Lithium Isotope Systematics of McMurdo Volcanic Group Lavas, and Other Intraplate Sites

Jeffrey G. Ryan (Dept. Geology, Univ. South Florida, 4202 East Fowler Ave, Tampa, FL 33620; ryan@chuma.cas.usf.edu

Philip R. Kyle (Dept. Geosciences, New Mexico Inst. Min. Tech, Socorro, NM)

To assess the geochemical cycle of Li isotopes, and the role of subduction in Li isotopic distributions in the Earth, it is necessary to understand the level of Li isotopic diversity in terrestrial mantle reservoirs. Accessing this information in via examining mantle-derived volcanic rocks may be complicated by the fact that unlike radiogenic isotope systems, Li isotopic ratios may suffer chemical fractionations during hydrothermal processes associated with magmatism, and may also be affected by isotopically variable Li reservoirs in the crust. To characterize the effects of open-system magmatic processes, as well as to constrain d7Li values for mantle sources, we have examined the Li abundance and isotopic systematics of well-characterized suites of lavas from the McMurdo Volcanic Group (Mt. Erebus region) of Antarctica, for comparison to other intraplate volcanic sites.

Both Li contents and d7Li for our samples were determined using the VG P54-30 MC ICP-MS at the Dept. Terrestrial Magnetism/CIW, following methods pioneered by P. Tomascek and coworkers. Recent improvements in Li sensitivity are reflected in improved short-term reproducibility : repeated measurements of reference samples, and replicate sample digestions indicate a precision on d7Li determinations of on the order of 0.7‰.

The McMurdo samples analyzed included basanites and moderately evolved lavas of the Erebus Lineage (EL) and evolved Enriched Iron series (EFS) lavas (phonolites and trachytes). d7Li in relatively primitive EL lavas (Li contents: 3-9 ppm) average +4.0‰ 1‰, while the more evolved rocks (Li contents: 11-19 ppm) range from +1.4‰ to +10.4‰. Basanites from the Crary Mtns, in the West Antarctic Rift System (Late Cenozoic) have d7Li of +4.1‰ to +5.0‰. Thus, while magmatic processes do impart variability on d7Li, the most primitive lavas erupted in this region over time preserve a consistent ratio, most likely reflecting that of the local mantle source.

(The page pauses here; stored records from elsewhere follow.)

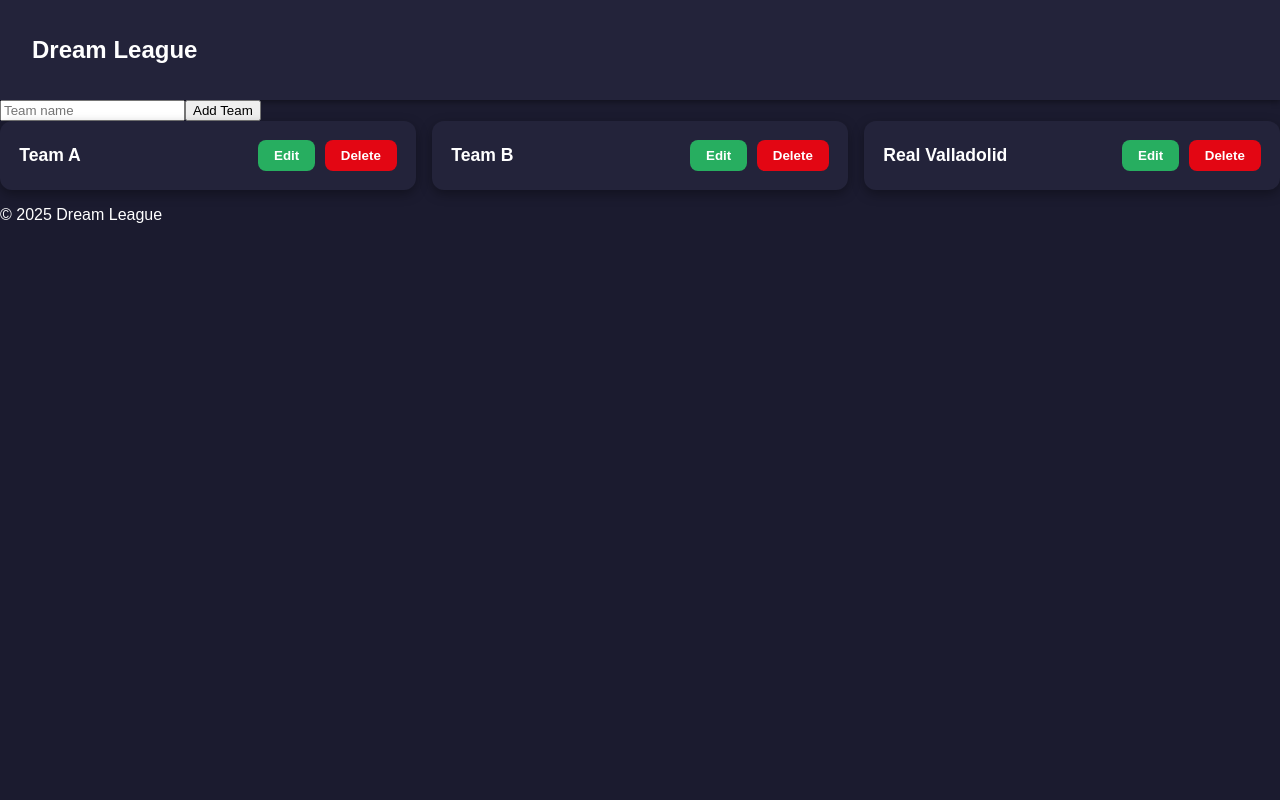
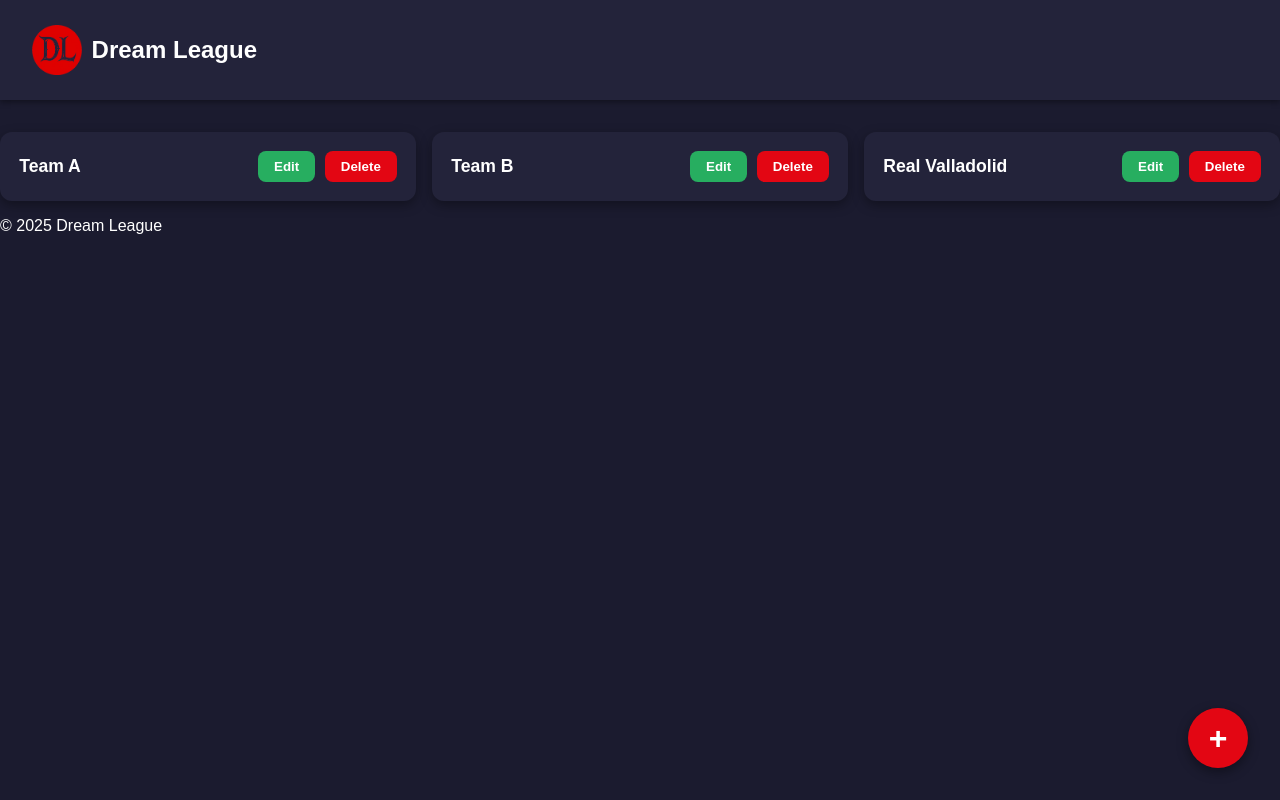
Before and after one commit to gonza-feri/Sports-ui, a React (Vite) app: page /teams in a window 1280 px wide. Built offline with nearby package versions, Linux system fonts and the light colour scheme; data requests are answered from the project's data file.

Commit message:
Updating teams page

```diff
--- a/src/App.css
+++ b/src/App.css
@@ -10,16 +10,6 @@
 .logo {
   width: 40px;
   height: 40px;
-}
-
-/* Grid de tarjetas */
-.team-list {
-  list-style: none;
-  margin: 0;
-  padding: 0;
-  display: grid;
-  grid-template-columns: repeat(3, 1fr); /* 3 columnas en escritorio */
-  gap: 1rem;
 }
 
 /* Tarjeta */
@@ -99,11 +89,3 @@
 .nav-btn:hover {
   background: var(--color-primary-hover);
 }
-
-
-/* Responsive: una columna en móvil */
-@media (max-width: 768px) {
-  .team-list {
-    grid-template-columns: 1fr;
-  }
-}
--- a/src/App.tsx
+++ b/src/App.tsx
@@ -1,6 +1,7 @@
 import { Routes, Route } from "react-router-dom";
 import TeamList from "./pages/TeamList";
 import TeamDetail from "./pages/TeamDetail";
+import AddTeamPage from "./pages/AddTeamPage";
 import Home from "./pages/Home";
 import Footer from "./components/Footer";
 import "./App.css";
@@ -13,6 +14,7 @@
       <Routes>
         <Route path="/" element={<Home />} />
         <Route path="/teams" element={<TeamList />} />
+        <Route path="/teams/add" element={<AddTeamPage />} />
         <Route path="/teams/:id" element={<TeamDetail />} />
       </Routes>
       </main>
--- /dev/null
+++ b/src/components/FloatingButton.tsx
@@ -0,0 +1,9 @@
+import { Link } from "react-router-dom";
+
+export default function FloatingButton() {
+  return (
+    <Link to="/teams/add" className="floating-btn">
+      +
+    </Link>
+  );
+}
--- a/src/components/Menu.tsx
+++ b/src/components/Menu.tsx
@@ -1,7 +1,13 @@
+import { Link } from "react-router-dom";
+import logo from "../assets/logo-dl.png";
+
 export default function Menu() {
   return (
     <header className="app-header">
-      <h1>Dream League</h1>
+      <Link to="/" className="logo-link">
+        <img src={logo} alt="Dream League logo" className="logo-img" />
+        <h1>Dream League</h1>
+      </Link>
     </header>
   );
 }
--- a/src/index.css
+++ b/src/index.css
@@ -24,6 +24,7 @@
   display: grid;
   grid-template-columns: repeat(3, 1fr); /* 3 columnas en escritorio */
   gap: 1rem;
+  margin-top: 2rem;
 }
 
 /* Tarjeta */
@@ -104,6 +105,69 @@
   background: var(--color-primary-hover);
 }
 
+.app-header {
+  background: var(--color-card);
+  padding: 1rem 2rem;
+  display: flex;
+  justify-content: space-between;
+  align-items: center;
+  box-shadow: 0 2px 6px rgba(0,0,0,0.4);
+}
+
+.header-actions {
+  display: flex;
+  gap: 1rem;
+}
+
+.nav-btn {
+  background: var(--color-primary);
+  color: #fff;
+  padding: 0.6rem 1.2rem;
+  border-radius: 8px;
+  font-weight: 700;
+  text-decoration: none;
+  transition: background 0.2s ease;
+}
+
+.nav-btn:hover {
+  background: var(--color-primary-hover);
+}
+
+.floating-btn {
+  position: fixed;
+  bottom: 2rem;
+  right: 2rem;
+  width: 60px;
+  height: 60px;
+  border-radius: 50%;
+  background: var(--color-primary);
+  color: #fff;
+  font-size: 2rem;
+  font-weight: bold;
+  display: flex;
+  align-items: center;
+  justify-content: center;
+  box-shadow: 0 4px 12px rgba(0,0,0,0.4);
+  text-decoration: none;
+  transition: background 0.2s ease;
+}
+.floating-btn:hover {
+  background: var(--color-primary-hover);
+}
+
+.logo-link {
+  display: flex;
+  align-items: center;
+  gap: 0.6rem;
+  text-decoration: none;
+  color: inherit;
+}
+
+.logo-img {
+  width: 50px;
+  height: 50px;
+  object-fit: contain;
+}
 
 /* Responsive: una columna en móvil */
 @media (max-width: 768px) {
--- /dev/null
+++ b/src/pages/AddTeamPage.tsx
@@ -0,0 +1,96 @@
+import { useState } from "react";
+import type { PlayerForm } from "../types/types";
+
+export default function AddTeamPage() {
+  const [teamName, setTeamName] = useState("");
+  const [description, setDescription] = useState("");
+  const [logo, setLogo] = useState<File | null>(null);
+  const [players, setPlayers] = useState<PlayerForm[]>([]);
+
+  const positions = ["Portero", "Defensa", "Centrocampista", "Delantero"];
+
+  const addPlayer = () => {
+    setPlayers([
+        ...players,
+        { name: "", age: 0, position: positions[0], photo: null }
+    ]);
+  };
+
+  return (
+    <section className="form-card">
+      <h2>Crear nuevo equipo</h2>
+      <form>
+        <label>Nombre del equipo</label>
+        <input value={teamName} onChange={e => setTeamName(e.target.value)} />
+
+        <label>Descripción</label>
+        <textarea value={description} onChange={e => setDescription(e.target.value)} />
+
+        <label>Escudo</label>
+        <input
+        type="file"
+        onChange={e => setLogo(e.target.files?.[0] ?? null)}
+        />
+
+        {logo && (
+        <div className="logo-preview">
+            <p>Escudo seleccionado:</p>
+            <img
+            src={URL.createObjectURL(logo)}
+            alt="Team logo preview"
+            style={{ width: "80px", height: "80px", objectFit: "cover" }}
+            />
+        </div>
+        )}
+
+        <h3>Jugadores</h3>
+        {players.map((p, i) => (
+            <div key={i} className="player-form">
+                <input
+                placeholder="Nombre"
+                value={p.name}
+                onChange={e => {
+                    const updated = [...players];
+                    updated[i].name = e.target.value;
+                    setPlayers(updated);
+                }}
+                />
+                <input
+                placeholder="Edad"
+                type="number"
+                value={p.age}
+                onChange={e => {
+                    const updated = [...players];
+                    updated[i].age = Number(e.target.value);
+                    setPlayers(updated);
+                }}
+                />
+                <select
+                value={p.position}
+                onChange={e => {
+                    const updated = [...players];
+                    updated[i].position = e.target.value;
+                    setPlayers(updated);
+                }}
+                >
+                {positions.map(pos => (
+                    <option key={pos} value={pos}>{pos}</option>
+                ))}
+                </select>
+                <input
+                type="file"
+                onChange={e => {
+                    const updated = [...players];
+                    updated[i].photo = e.target.files?.[0] ?? null;
+                    setPlayers(updated);
+                }}
+                />
+            </div>
+            ))}
+        <button type="button" onClick={addPlayer}>Añadir jugador</button>
+
+        <button type="submit">Guardar equipo</button>
+      </form>
+    </section>
+  );
+}
--- a/src/pages/TeamList.tsx
+++ b/src/pages/TeamList.tsx
@@ -5,6 +5,7 @@
 import AddTeamForm from "../components/AddTeamForm";
 import EditTeamForm from "../components/EditTeamForm";
 import Menu from "../components/Menu";
+import FloatingButton from "../components/FloatingButton";
 
 export default function TeamList() {
   const [teams, setTeams] = useState<Team[]>([]);
@@ -31,9 +32,6 @@
         />
       </div>
     )}
-
-      <AddTeamForm onTeamAdded={(newTeam) => setTeams([...teams, newTeam])} />
-
       <ul className="team-list">
         {teams.map(team => (
           <li key={team.id} className="team-card">
@@ -89,6 +87,7 @@
           </li>
         ))}
       </ul>
+      <FloatingButton />
     </section>
   );
 }
```
Also changed, not shown: src/types/types.ts (+7 -0 lines), src/assets/logo-dl.png (added).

The McMurdo mantle source is isotopically similar to that of Iceland (+3.1‰, +4‰) and Reunion (+2.8‰, +4.4‰), but distinct from that of St. Helena (+7.0‰) and the Pribilof Islands (~+6.7‰). The Li isotopic variability of intraplate volcanic rocks thus appears to be somewhat larger than that of MORBs, and "normal" arc lavas, though it is still markedly less than what is seen in "old" arc settings such as Panama.